1) The variable cells, Solver is going to adjust in order to meet the target is the range B9: D9. The cell range B10: D10 denotes the death of eggs per unit of product. The formula in B10 is 0.6* B9. This formula calculates the estimated death of eggs, based on the level of effectiveness of the mixture of liquid biopesticide. The formula in C10 is 0.10*C9. This formula calculates the estimated death of eggs based on the level of effectiveness of the mixture of neem oil and garlic. The formula in D10 is 0.1 * D9. This formula calculates the estimated death of eggs, based on the level of effectiveness of the starch solution. The total maximum amount of achievable insect egg death is calculated in E13, using the formula =SUM(B10: D10). The value in cell E9 is the sum of all the products used on the farm. In other words, E9 contains the formula =SUM(B9: D9). This is highlighted below.
2) The constraints are the following:
- The mixture of liquid biopesticide cannot exceed 4000 ml.
- The mixture of neem oil and garlic must be at least 5500 ml.
- The starch solution mixture must be equal to 4700 ml to fulfill an existing order.
- The overall combination of the three mixtures must not exceed 14000 ml daily.
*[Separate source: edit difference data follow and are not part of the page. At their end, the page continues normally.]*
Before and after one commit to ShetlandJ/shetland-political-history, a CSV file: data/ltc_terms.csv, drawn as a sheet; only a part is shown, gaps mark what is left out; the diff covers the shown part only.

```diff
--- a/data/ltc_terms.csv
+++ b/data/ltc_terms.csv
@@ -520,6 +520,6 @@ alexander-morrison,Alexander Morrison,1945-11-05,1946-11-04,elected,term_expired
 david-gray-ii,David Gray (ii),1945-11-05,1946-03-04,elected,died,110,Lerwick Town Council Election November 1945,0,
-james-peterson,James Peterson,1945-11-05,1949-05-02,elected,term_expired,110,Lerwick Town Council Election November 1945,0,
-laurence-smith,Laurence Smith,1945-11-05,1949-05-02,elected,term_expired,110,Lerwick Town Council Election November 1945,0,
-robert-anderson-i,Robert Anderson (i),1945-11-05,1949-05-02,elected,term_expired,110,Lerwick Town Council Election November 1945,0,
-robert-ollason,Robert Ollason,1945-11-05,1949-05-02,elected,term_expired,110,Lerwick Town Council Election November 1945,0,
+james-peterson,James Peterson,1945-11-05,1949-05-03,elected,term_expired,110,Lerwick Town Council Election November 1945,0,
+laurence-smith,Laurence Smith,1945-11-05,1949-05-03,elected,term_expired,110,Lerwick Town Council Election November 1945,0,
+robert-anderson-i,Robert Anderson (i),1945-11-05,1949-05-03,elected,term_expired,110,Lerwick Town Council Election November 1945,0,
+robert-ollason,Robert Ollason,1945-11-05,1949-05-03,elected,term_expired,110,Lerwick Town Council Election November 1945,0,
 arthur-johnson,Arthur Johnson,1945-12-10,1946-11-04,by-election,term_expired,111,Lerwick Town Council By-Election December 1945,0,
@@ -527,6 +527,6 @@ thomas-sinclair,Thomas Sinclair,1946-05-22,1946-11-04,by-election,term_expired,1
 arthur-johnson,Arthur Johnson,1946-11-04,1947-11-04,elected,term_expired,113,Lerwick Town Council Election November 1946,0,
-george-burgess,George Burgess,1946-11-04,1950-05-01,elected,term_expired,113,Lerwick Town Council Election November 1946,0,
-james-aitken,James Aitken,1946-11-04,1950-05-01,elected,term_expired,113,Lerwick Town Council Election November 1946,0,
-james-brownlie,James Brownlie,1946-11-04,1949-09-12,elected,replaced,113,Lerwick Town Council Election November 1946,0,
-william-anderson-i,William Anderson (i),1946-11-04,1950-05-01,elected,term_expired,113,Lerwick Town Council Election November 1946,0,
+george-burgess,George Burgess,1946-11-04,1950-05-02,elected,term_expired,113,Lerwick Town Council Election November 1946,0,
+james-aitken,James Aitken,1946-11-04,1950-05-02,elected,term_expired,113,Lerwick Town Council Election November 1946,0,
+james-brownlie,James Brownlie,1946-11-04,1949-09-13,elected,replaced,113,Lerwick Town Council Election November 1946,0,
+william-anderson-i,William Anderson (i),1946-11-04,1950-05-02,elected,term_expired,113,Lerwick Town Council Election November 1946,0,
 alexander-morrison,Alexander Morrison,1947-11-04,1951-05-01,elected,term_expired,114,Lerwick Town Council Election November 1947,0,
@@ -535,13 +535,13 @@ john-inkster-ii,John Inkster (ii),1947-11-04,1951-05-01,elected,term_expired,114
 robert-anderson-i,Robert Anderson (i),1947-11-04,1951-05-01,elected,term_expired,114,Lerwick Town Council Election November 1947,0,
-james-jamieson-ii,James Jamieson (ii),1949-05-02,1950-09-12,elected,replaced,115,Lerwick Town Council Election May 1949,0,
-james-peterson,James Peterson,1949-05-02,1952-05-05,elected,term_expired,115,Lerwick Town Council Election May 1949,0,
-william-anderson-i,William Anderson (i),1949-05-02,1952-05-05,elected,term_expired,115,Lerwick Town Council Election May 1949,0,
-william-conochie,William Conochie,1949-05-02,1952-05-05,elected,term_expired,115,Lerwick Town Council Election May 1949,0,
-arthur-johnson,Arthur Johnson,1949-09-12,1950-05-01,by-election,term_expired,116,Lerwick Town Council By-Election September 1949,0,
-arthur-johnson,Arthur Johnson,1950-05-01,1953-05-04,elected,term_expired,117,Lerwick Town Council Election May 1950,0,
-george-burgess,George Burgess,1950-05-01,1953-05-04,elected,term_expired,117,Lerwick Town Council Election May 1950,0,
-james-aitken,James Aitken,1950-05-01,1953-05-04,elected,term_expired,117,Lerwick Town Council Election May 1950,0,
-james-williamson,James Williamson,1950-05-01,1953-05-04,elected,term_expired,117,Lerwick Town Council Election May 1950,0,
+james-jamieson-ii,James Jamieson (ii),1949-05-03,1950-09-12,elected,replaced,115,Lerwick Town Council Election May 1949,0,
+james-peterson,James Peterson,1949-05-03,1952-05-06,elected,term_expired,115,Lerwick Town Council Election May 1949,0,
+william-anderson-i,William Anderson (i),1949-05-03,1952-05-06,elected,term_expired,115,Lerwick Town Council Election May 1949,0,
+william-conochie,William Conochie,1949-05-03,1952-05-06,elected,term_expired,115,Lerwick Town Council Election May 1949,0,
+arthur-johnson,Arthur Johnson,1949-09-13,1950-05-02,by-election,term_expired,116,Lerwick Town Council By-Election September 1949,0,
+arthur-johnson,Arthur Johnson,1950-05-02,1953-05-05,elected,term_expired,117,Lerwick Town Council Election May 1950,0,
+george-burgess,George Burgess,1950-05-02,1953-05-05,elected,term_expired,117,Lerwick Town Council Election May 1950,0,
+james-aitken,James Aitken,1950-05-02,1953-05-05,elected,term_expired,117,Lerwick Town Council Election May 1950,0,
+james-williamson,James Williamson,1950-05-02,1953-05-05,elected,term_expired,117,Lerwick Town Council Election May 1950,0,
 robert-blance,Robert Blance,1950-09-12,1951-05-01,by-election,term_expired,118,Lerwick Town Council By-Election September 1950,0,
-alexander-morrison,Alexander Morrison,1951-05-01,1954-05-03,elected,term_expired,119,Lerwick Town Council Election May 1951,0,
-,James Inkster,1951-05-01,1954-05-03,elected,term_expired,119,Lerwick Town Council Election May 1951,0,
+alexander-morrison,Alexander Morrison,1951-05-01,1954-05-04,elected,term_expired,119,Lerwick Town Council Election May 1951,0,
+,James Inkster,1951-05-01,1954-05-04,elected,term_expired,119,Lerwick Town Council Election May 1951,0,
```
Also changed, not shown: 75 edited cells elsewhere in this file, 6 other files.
3) Firstly, we go to the Data tab > Analysis group > Solver as shown below.
4) For our Solver Parameters, we set the objective cell as $E$13 and we choose to the max. This makes sense from a logical perspective since we would like to obtain the maximum insect egg cell death, possible. We select the range $B$9:$D$9 as our Changing Variable Cells. This is the range we want Solver to adjust, in order to meet our target. For solving the method make sure Simplex LP is selected as shown below.
5) We are now going to add constraints based on the limitations or criteria the farmer has. So, we click on Add.
6) The first constraint we are going to add is to ensure that the mixture of liquid biopesticide does not exceed 4000 ml. So, we set $B$9 <= 4000, in the Add Constraint dialog box. We click Add to set this constraint.
7) The next constraint we need to set is to ensure that the mixture of neem oil and garlic is at least 5500 ml. So we set $C$9 >= 5500 as shown. We click Add to set this constraint.
8) The next constraint we need to set is to ensure that 4700 ml of the starch solution is ordered in order to fulfill an existing order quota. So we set cell $D$9 = 4700.
9) The last constraint we have to set is to ensure that the total volume of all three products does not exceed 14000 ml. So we set cell $E$9 <= 14000 ml as shown. We then click Ok.
10) The parameters are shown below, we then click Solve.
11) The Solver Results dialog box should pop up stating that Solver has found a solution. We can either choose to accept the solution or restore the original values. In this case, we will accept the solution.
12) The solution, Solver has calculated is shown below.
13) We can conclude that in order to produce a maximum value of 3300 non-viable eggs given the constraints or limitations we have to adhere too, 3800 ml of liquid biopesticide, 5500 ml of neem oil mixture, and 4700 ml of starch solution mixture is needed.
More Excel Solver Example Problems
In our blog, we have many articles from which you will get a clear idea of how to use solver in excel. In the following links, you will find many examples of Excel Solver.
The algorithm of Excel Solver
Excel Solver has many different algorithms for finding the solution to different complex linear and non-linear problems. We can choose any of the following methods in the Select a Solving Method box.
- GRG Nonlinear: For the smooth nonlinear problems Generalized Reduced Gradient Nonlinear algorithm is used where the data will contain a minimum of one constraint which will be a smooth nonlinear function.
- LP Simplex: The LP Simplex Solving method is used for solving a problem of Linear Programming which is characterized by linear relationships. With the linear relationship among the data, the linear programming tends to achieve the desired goal such as minimum loss, maximum profit, etc.
- Evolutionary: It is the most difficult optimization problem where you can not determine the characteristics of the function. The direction of this kind of function can be increasing or decreasing. This is because the functions are either discontinuous or nonsmooth.
Solver is a useful tool for advanced what-if analysis. When using Solver, one aims to find an optimum value, while still working within the context of environmental constraints.
Please feel free to comment and tell us about your thoughts about Solver and the different models available.